Yesterday I met with the radiation oncologist for the last time during this treatment. We discussed the time it will take to assess the results of the radiation treatment and what the options would be depending on that outcome. In treating bone cancer it can take two months to determine the success rate of the radiation treatment. Just the kind of answer an impatient person wants to hear (sigh).

In the meantime, my level of pain is the most accurate measure of the cancer’s reduction or growth in that area. All I can say is that up to the time that I started the treatment, the pain was spreading and increasing in intensity fairly often. It felt like every couple of days or so I would feel it farther to the right in my back or with a sharper shooting pain somewhere within the band of pain across the back. Now, it feels as though it is not increasing even though it is not yet decreasing. Pain is always an ornery symptom; when you have regular pain, it teases you one day here and there with an easy day, making you think that perhaps the condition has improved because the pain has eased a bit. Then, surprise. The very next day the pain returns to shoot arrows into your theory and your area of agony, making you wonder whether it is actually getting worse even though the expectation, from the treatment, the therapy, should be making it better. I will monitor it and try not to overestimate how good I feel, which is what happens when assessing turns into wishful thinking.

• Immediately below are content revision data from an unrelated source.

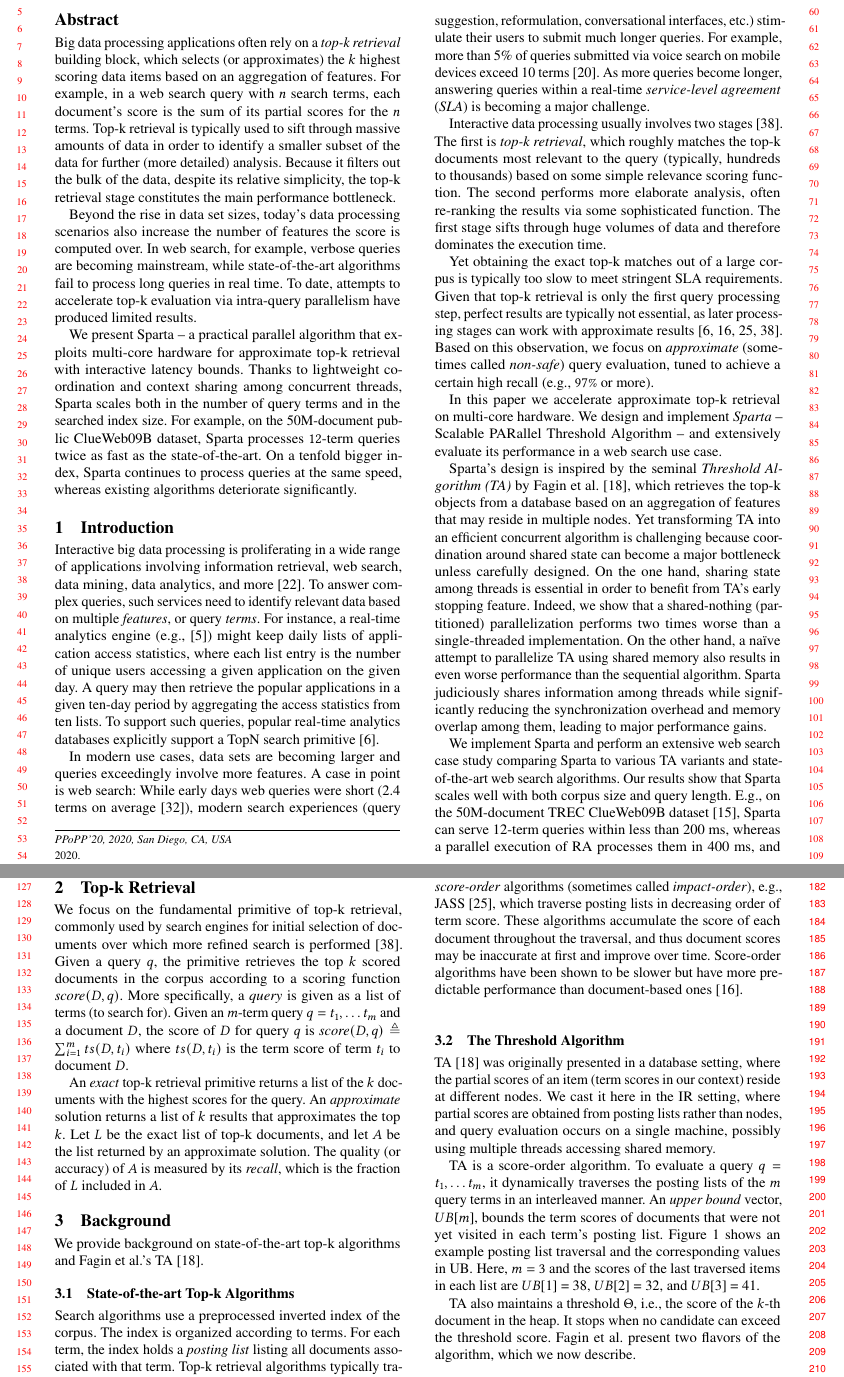
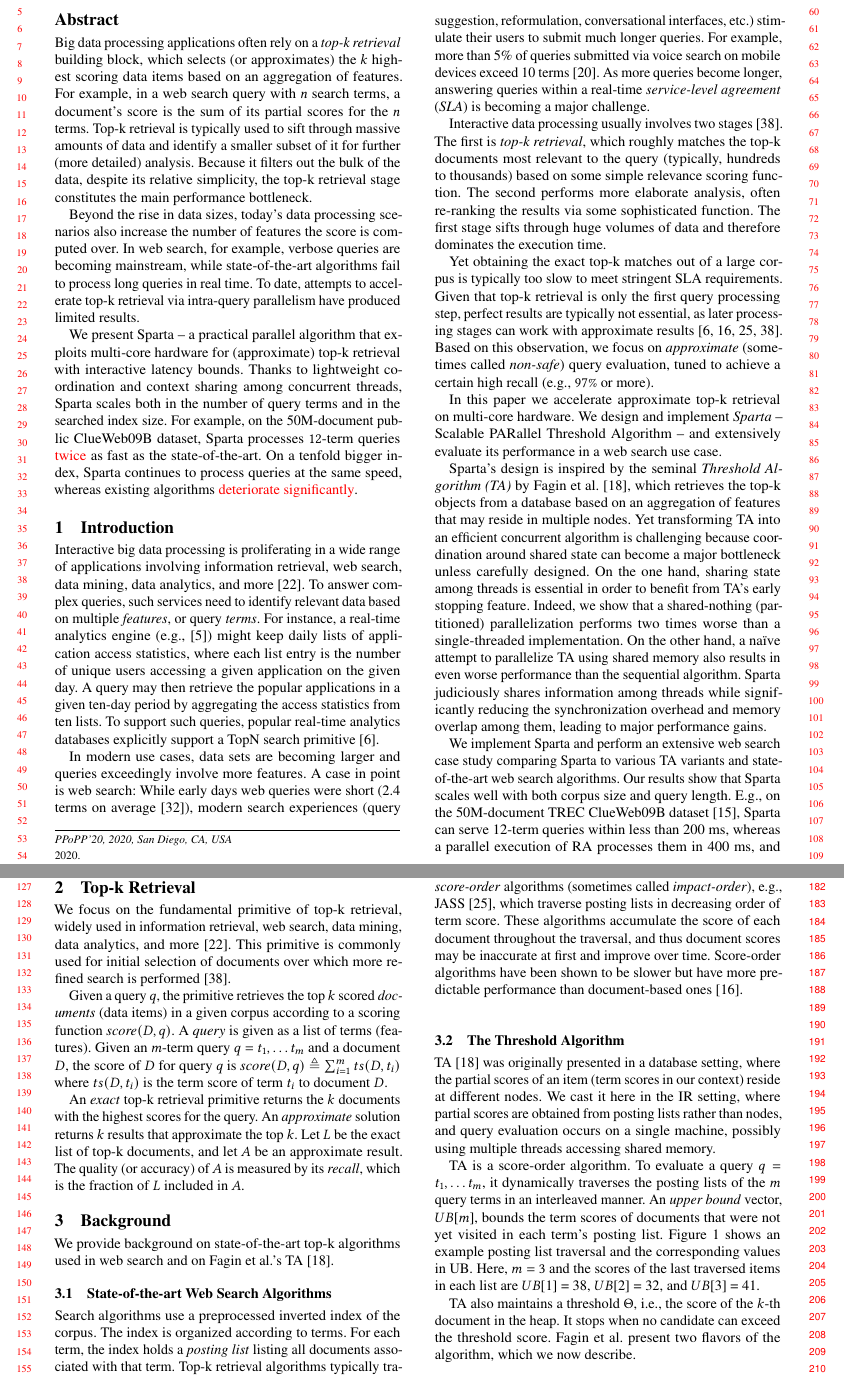
Before and after one commit to iditkeidar/sparta, a LaTeX paper (PPoPP20/sparta.tex, which reads PPoPP20/Background.tex): two parts of pages 1 and 2 of 13, joined at a grey line, cut so that both start at the same text. Compiled offline with pdfLaTeX.

Commit message:
problem definition adapted

```diff
--- a/PPoPP20/Background.tex
+++ b/PPoPP20/Background.tex
@@ -6,12 +6,16 @@
 \section{Top-k Retrieval}
 \label{sec:problem}
 
-We focus on the fundamental primitive of top-k retrieval, commonly used by search engines for initial selection of documents over which more refined search is performed~\cite{Wang:2011}.
+We focus on the fundamental primitive of top-k retrieval, widely used in
+information retrieval, web search, data mining, data analytics, and more~\cite{top-k-survey}.
+This primitive is commonly used for initial selection of documents over which more refined search is performed~\cite{Wang:2011}.
 %The primitive uses a scoring function, denoted as $\textit{score}(D, q)$, that scores each document
 %$D$ based on an estimation of its relevance to the query $q$.
-Given a query $q$, the primitive retrieves the top $k$ scored documents in the corpus according to a scoring function $\textit{score}(D, q)$.
-%
-More specifically, a \emph{query} is given as a list of terms (to search for). Given an $m$-term query $q = t_1, \dots t_m$ and a document $D$, the score of $D$ for query $q$ is
+
+Given a query $q$, the primitive retrieves the top $k$ scored  \emph{documents} (data items) in a given corpus
+according to a scoring function $\textit{score}(D, q)$.
+%More specifically,
+A \emph{query} is given as a list of terms (features). Given an $m$-term query $q = t_1, \dots t_m$ and a document $D$, the score of $D$ for query $q$ is
 %\begin{equation} \label{eq:score}
 $\textit{score}(D, q) \triangleq \sum_{i=1}^m ts(D, t_i)$
 %\nonumber
@@ -19,10 +23,10 @@ $\textit{score}(D, q) \triangleq \sum_{i=1}^m ts(D, t_i)$
 %\[ \textit{score}(D, q) \triangleq \sum_{i=1}^m ts(D, t_i).\]
 where $ts(D, t_i)$ is the term score of term $t_i$ to document $D$.
 
-An \emph{exact} top-k retrieval primitive returns a list of the $k$ documents with the highest scores for the query.
-An \emph{approximate} solution returns a list of $k$ results that approximates the top $k$.
+An \emph{exact} top-k retrieval primitive returns the $k$ documents with the highest scores for the query.
+An \emph{approximate} solution returns $k$ results that approximate the top $k$.
 Let $L$ be the exact list of top-k documents,
-and let $A$ be the list returned by an approximate solution.
+and let $A$ be an approximate result.
 The quality (or accuracy) of  $A$ is measured by its
 %two metrics. First,
 \emph{recall}, which is  the fraction of $L$ included in $A$.
@@ -50,10 +54,10 @@ the \emph{MRR weight} of the $i$-th item in the list is $1/i$, and the \emph{MRR
 \label{sec:background}
 
 %\alg\ belongs to the family of \emph{dynamic pruning algorithms}, and is closely based on Fagin et al.'s Threshold Algorithm~\cite{Fagin:2003}. In this section,
-We  provide background on  state-of-the-art top-k algorithms and Fagin et al.'s TA~\cite{Fagin:2003}.
+We  provide background on  state-of-the-art top-k algorithms used in web search and on Fagin et al.'s TA~\cite{Fagin:2003}.
 %that we compare our work to.
 
-\subsection{State-of-the-art Top-k Algorithms}
+\subsection{State-of-the-art Web Search Algorithms}
 %\label{ssec:pruning}
 
 Search algorithms use a preprocessed inverted index of the corpus. The index is organized according to terms. For each term, the index holds a \emph{posting list} listing all documents associated with that term. Top-k retrieval algorithms typically traverse  posting lists sequentially; multiple lists may be scanned simultaneously. For big datasets, only a small portion of the index can reside in RAM at any given time. However, the I/O overhead is low because
--- a/PPoPP20/sparta.tex
+++ b/PPoPP20/sparta.tex
@@ -56,28 +56,29 @@
 
 
 Big data processing applications often rely on a \emph{top-k retrieval} building block, which selects (or approximates) the $k$ highest scoring data items based on an
-aggregation of features. For example, in a web search query with $n$ search terms, each document's score is the sum
-of its partial scores for the $n$ terms. Top-k  retrieval is typically used to sift through massive amounts of data in order to identify a smaller subset of the data  for
+aggregation of features. For example, in a web search query with $n$ search terms, a document's score is the sum
+of its partial scores for the $n$ terms. Top-k  retrieval is typically used to sift through massive amounts of data and identify a smaller subset of it for
 further (more detailed) analysis. Because it filters out the bulk of the data, despite its relative simplicity, the top-k retrieval stage constitutes the main performance bottleneck.
 
-Beyond the rise in data set sizes, today's
+Beyond the rise in data  sizes, today's
 data processing scenarios also increase the number of features the score is computed over.
 % challenging existing top-k algorithms.
 In web search, for example, %top-k document retrieval is emerging as a performance bottleneck in query processing, as
 verbose queries are becoming mainstream,
 while state-of-the-art algorithms fail to process  long queries in real time. To date, attempts to
-accelerate top-k evaluation via
+accelerate top-k retrieval via
 %approximate result computation and
 intra-query parallelism have produced limited results.
 
-We present \alg\ -- a practical parallel algorithm that exploits multi-core hardware for approximate top-k retrieval
+We present \alg\ -- a practical parallel algorithm that exploits multi-core hardware for (approximate) top-k retrieval
 with interactive latency bounds. %Its design is inspired by  Fagin et al.'s seminal Threshold Algorithm for  aggregation in databases.
 Thanks to lightweight coordination and context sharing among concurrent threads,
 \alg\ scales both in the number of query terms and in the searched index size.
 For example, on the 50M-document public ClueWeb09B
-dataset, \alg\  processes $12$-term queries twice as fast as  the state-of-the-art.
+dataset, \alg\  processes $12$-term queries \inred{twice} as fast as  the state-of-the-art.
 On a tenfold  bigger index,
-\alg\ continues to process queries at the same speed, whereas existing algorithms deteriorate significantly.
+\alg\ continues to process queries at the same speed, whereas existing algorithms
+\inred{deteriorate significantly}.
 %\alg\ further significantly improves the overall system throughput for workloads abundant with verbose queries
 %on production-motivated query mixes.
 \end{abstract}
```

Yesterday after feeling as though the side effects were not going to attack me at all, it seemed that all the side effects invaded all at once. The least of the issues is the skin discomfort, which is not even visibly discolored but only sensitive to the touch. Aloe vera gel seems to help, and I like it better than the Aquafor because it is not as heavy and viscous nor as sticky. Because the radiation passes through the esophagus, it can become tender and suffer some symptoms of indigestion. That had not happened until yesterday afternoon, though I would not describe it as indigestion but more a feeling that I have a golf ball in my throat. When I swallow food or drink, I have the sensation that it is getting stuck. The doctor says that this feeling is from the sensitivity in the esophagus. That feeling has increased today, and I have wanted to drink cool fluids and have avoided anything hot. I have also had a fairly constant feeling of nausea since yesterday. As I have ginger handy as a remedy because it has always worked for me, I find that it continues to work with this latest bout of tummy woes. Overall, I just feel sick, almost flu-ish. There is also a pervasive feeling that I need to burp.

Of course, I feel like sleeping pretty much the entire time I am awake except for the few moments following my waking up after a nap.

Just one more day now and then . . .

5 6 7 8
© 2004–2012 Donna Peach. All rights reserved.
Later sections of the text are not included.